* Exercise goal
The records that follow are to be repeated exactly, without any pictures.

* Items from a data source
#####

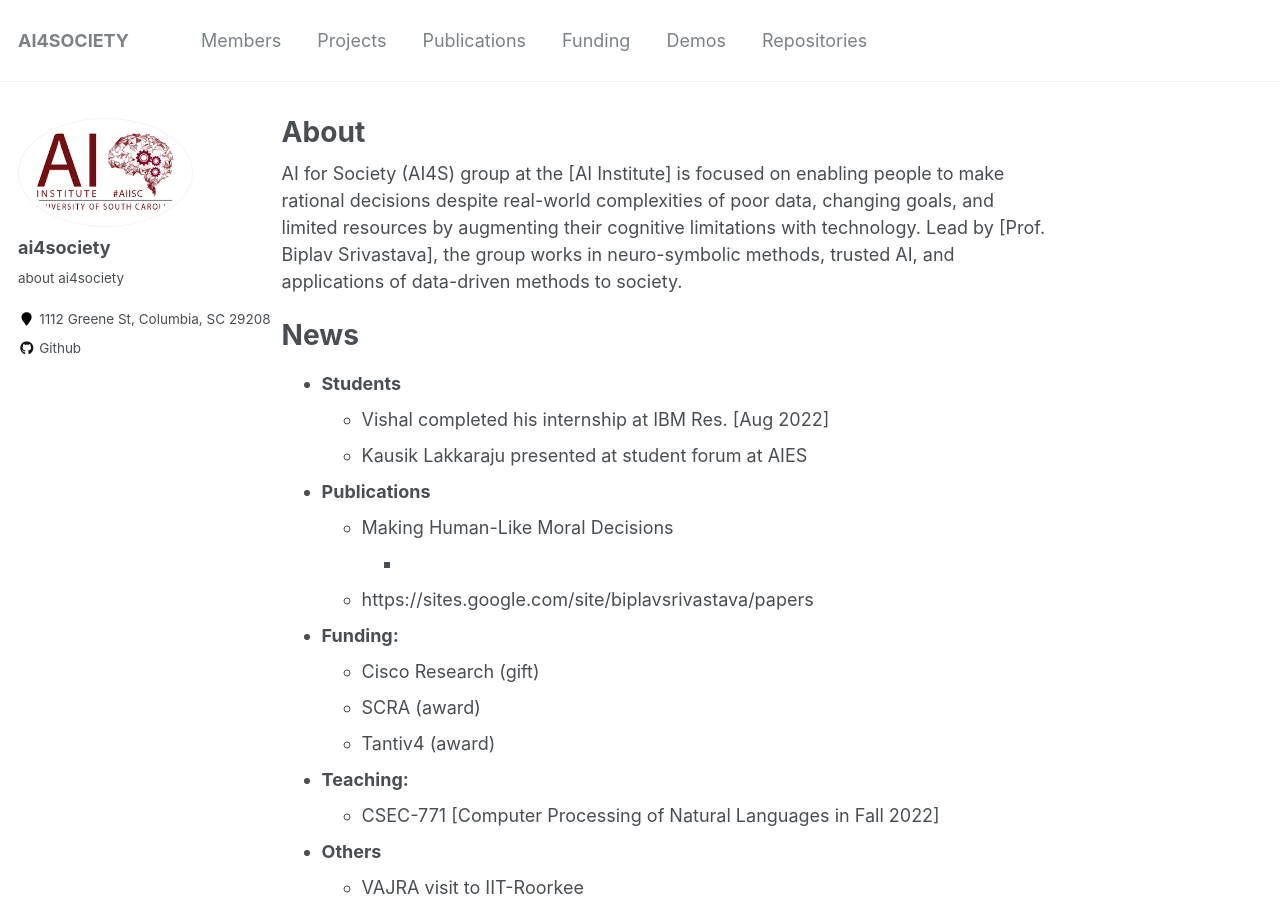
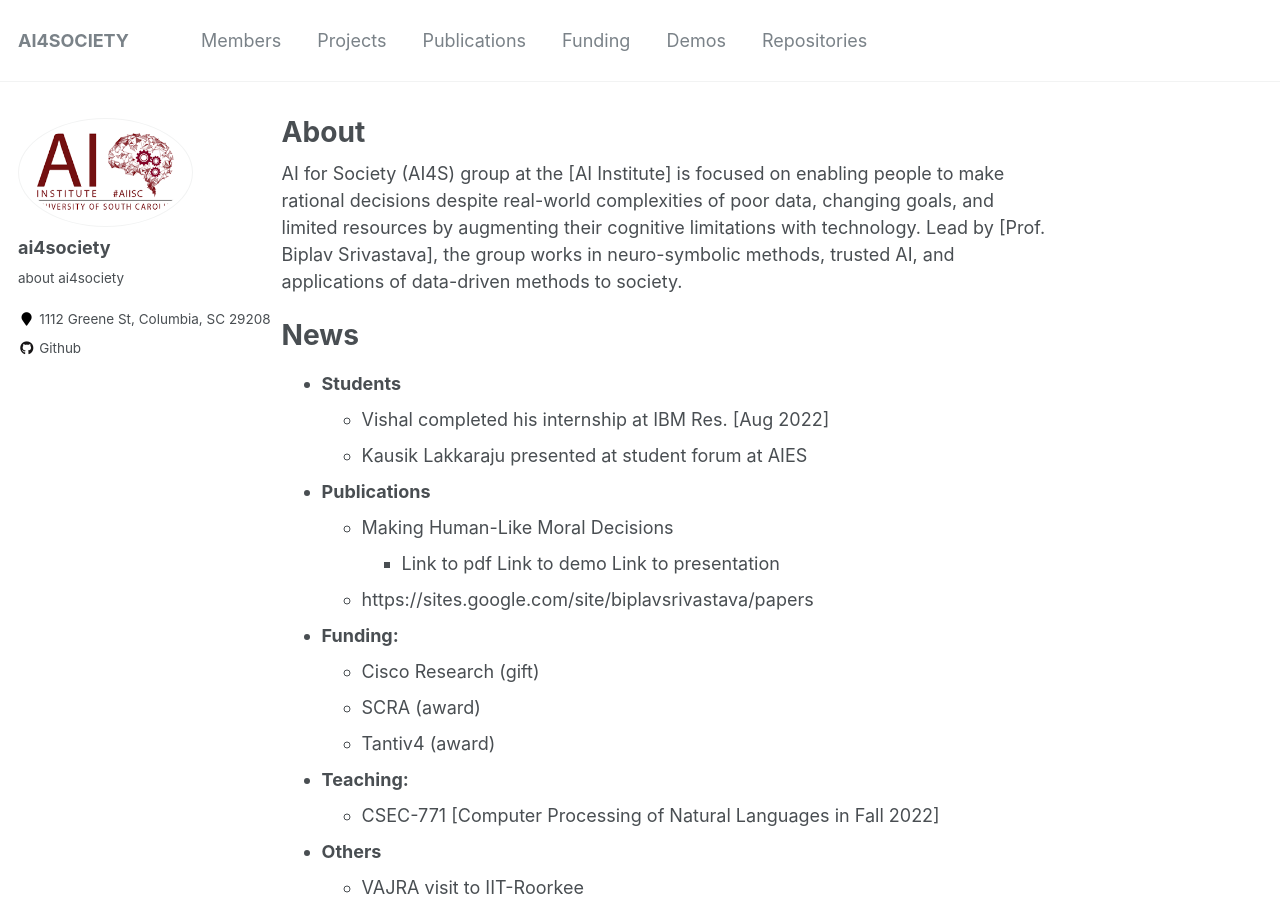
Before and after one commit to likitha-9/ai4society.github.io, a Jekyll site: the page built from _pages/about.md, in a window 1280 px wide and 900 px high. Built offline with Jekyll 4.4.1, drawn with Linux system fonts in a browser that asks for light colours.

```diff
--- a/_pages/about.md
+++ b/_pages/about.md
@@ -22,7 +22,7 @@
     * Kausik Lakkaraju presented at student forum at AIES
  * **Publications**
     * Making Human-Like Moral Decisions
-      * <Link to pdf> <Link to demo><Link to presentation>
+      * Link to pdf  Link to demo Link to presentation
     * https://sites.google.com/site/biplavsrivastava/papers
  * **Funding:**
     * Cisco Research (gift)
```
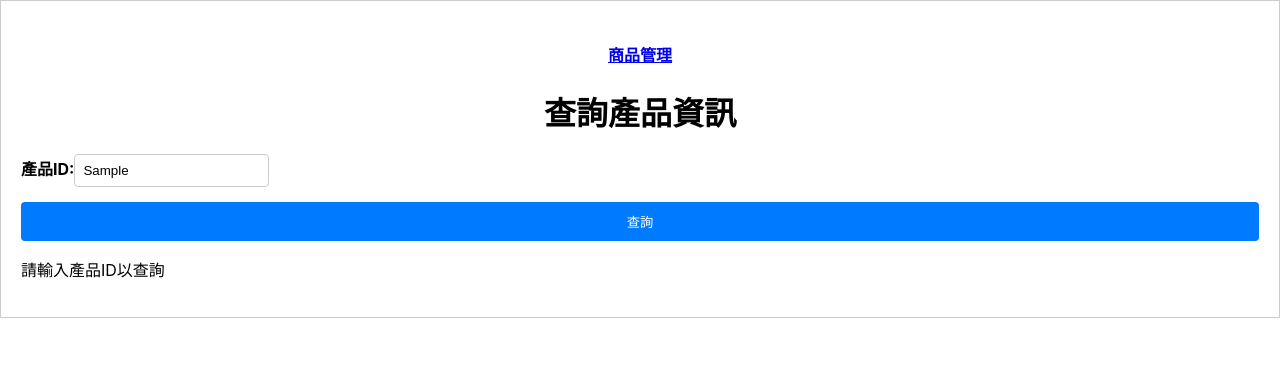
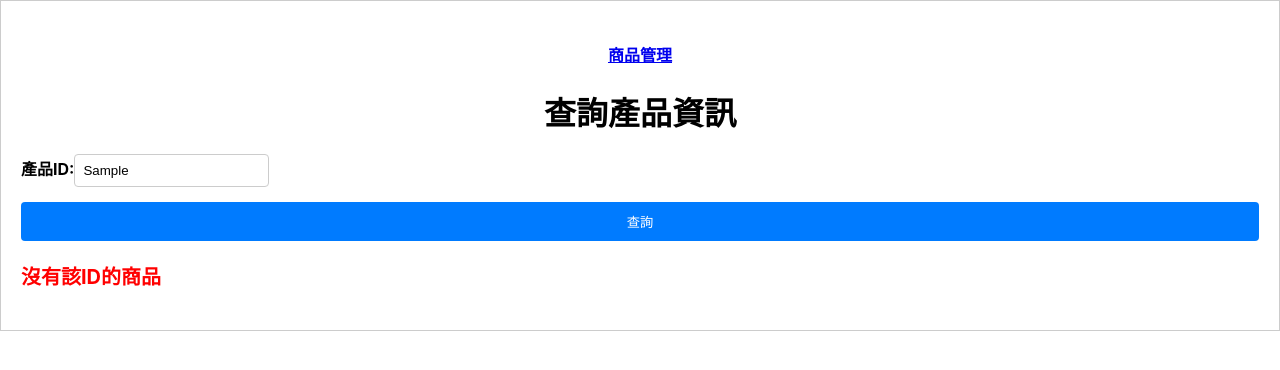
Before and after one commit to kerorogo23/React_one, a React (Create React App) app: page /p-getProduct in a window 1280 px wide. Both pictures are taken after typing "Sample" into the empty fields and a click on the button "查詢". Shown: the top 370 px of the page. Built offline with nearby package versions, Linux system fonts and the light colour scheme; no server answers.

Commit message:
查詢商品_加查詢錯誤的提示

```diff
--- a/src/Product/GetProduct.js
+++ b/src/Product/GetProduct.js
@@ -7,14 +7,18 @@ function GetProduct() {
   const [productId, setProductId] = useState('');
   const [product, setProduct] = useState(null);
   const [isFetching, setIsFetching] = useState(false);
+  const [notFound, setNotFound] = useState(false); // 追蹤是否找到商品
 
   const fetchData = async () => {
     setIsFetching(true);
     try {
       const response = await axios.get(`http://localhost:8080/products/${productId}`);
       setProduct(response.data);
+      setNotFound(false); // 重置為找到商品的狀態
     } catch (error) {
       console.error('Error fetching product:', error);
+      setProduct(null);
+      setNotFound(true); // 設置為未找到商品的狀態
     } finally {
       setIsFetching(false);
     }
@@ -27,7 +31,9 @@ function GetProduct() {
 
   return (
     <div className="product-container">
-      <h4 style={{ textAlign: 'center' }}><Link to="/home">商品管理</Link></h4>
+      <h4 style={{ textAlign: 'center' }}>
+        <Link to="/home">商品管理</Link>
+      </h4>
       <h1>查詢產品資訊</h1>
       <form onSubmit={handleSubmit}>
         <label>
@@ -38,8 +44,9 @@ function GetProduct() {
       </form>
       {isFetching ? (
         <p>Loading...</p>
-      ) : (
-        product ? (
+      ) : notFound ? (
+        <p style={{ color: 'red', fontWeight: 'bold', fontSize: '20px' }}>沒有該ID的商品</p>
+      ) : product ? (
         <div className="product-details">
           <p>產品ID: {product.productId}</p>
           <p>產品名稱: {product.productName}</p>
@@ -55,7 +62,6 @@ function GetProduct() {
         </div>
       ) : (
         <p>請輸入產品ID以查詢</p>
-        )
       )}
     </div>
   );
```
Lines whose indentation alone changed are shown as unchanged.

#####

* Exercise output
Before and after one commit to likitha-9/ai4society.github.io, a Jekyll site: the page built from _pages/about.md, in a window 1280 px wide and 900 px high. Built offline with Jekyll 4.4.1, drawn with Linux system fonts in a browser that asks for light colours.

```diff
--- a/_pages/about.md
+++ b/_pages/about.md
@@ -22,7 +22,7 @@
     * Kausik Lakkaraju presented at student forum at AIES
  * **Publications**
     * Making Human-Like Moral Decisions
-      * <Link to pdf> <Link to demo><Link to presentation>
+      * Link to pdf  Link to demo Link to presentation
     * https://sites.google.com/site/biplavsrivastava/papers
  * **Funding:**
     * Cisco Research (gift)
```
Before and after one commit to kerorogo23/React_one, a React (Create React App) app: page /p-getProduct in a window 1280 px wide. Both pictures are taken after typing "Sample" into the empty fields and a click on the button "查詢". Shown: the top 370 px of the page. Built offline with nearby package versions, Linux system fonts and the light colour scheme; no server answers.

Commit message:
查詢商品_加查詢錯誤的提示

```diff
--- a/src/Product/GetProduct.js
+++ b/src/Product/GetProduct.js
@@ -7,14 +7,18 @@ function GetProduct() {
   const [productId, setProductId] = useState('');
   const [product, setProduct] = useState(null);
   const [isFetching, setIsFetching] = useState(false);
+  const [notFound, setNotFound] = useState(false); // 追蹤是否找到商品
 
   const fetchData = async () => {
     setIsFetching(true);
     try {
       const response = await axios.get(`http://localhost:8080/products/${productId}`);
       setProduct(response.data);
+      setNotFound(false); // 重置為找到商品的狀態
     } catch (error) {
       console.error('Error fetching product:', error);
+      setProduct(null);
+      setNotFound(true); // 設置為未找到商品的狀態
     } finally {
       setIsFetching(false);
     }
@@ -27,7 +31,9 @@ function GetProduct() {
 
   return (
     <div className="product-container">
-      <h4 style={{ textAlign: 'center' }}><Link to="/home">商品管理</Link></h4>
+      <h4 style={{ textAlign: 'center' }}>
+        <Link to="/home">商品管理</Link>
+      </h4>
       <h1>查詢產品資訊</h1>
       <form onSubmit={handleSubmit}>
         <label>
@@ -38,8 +44,9 @@ function GetProduct() {
       </form>
       {isFetching ? (
         <p>Loading...</p>
-      ) : (
-        product ? (
+      ) : notFound ? (
+        <p style={{ color: 'red', fontWeight: 'bold', fontSize: '20px' }}>沒有該ID的商品</p>
+      ) : product ? (
         <div className="product-details">
           <p>產品ID: {product.productId}</p>
           <p>產品名稱: {product.productName}</p>
@@ -55,7 +62,6 @@ function GetProduct() {
         </div>
       ) : (
         <p>請輸入產品ID以查詢</p>
-        )
       )}
     </div>
   );
```
Lines whose indentation alone changed are shown as unchanged.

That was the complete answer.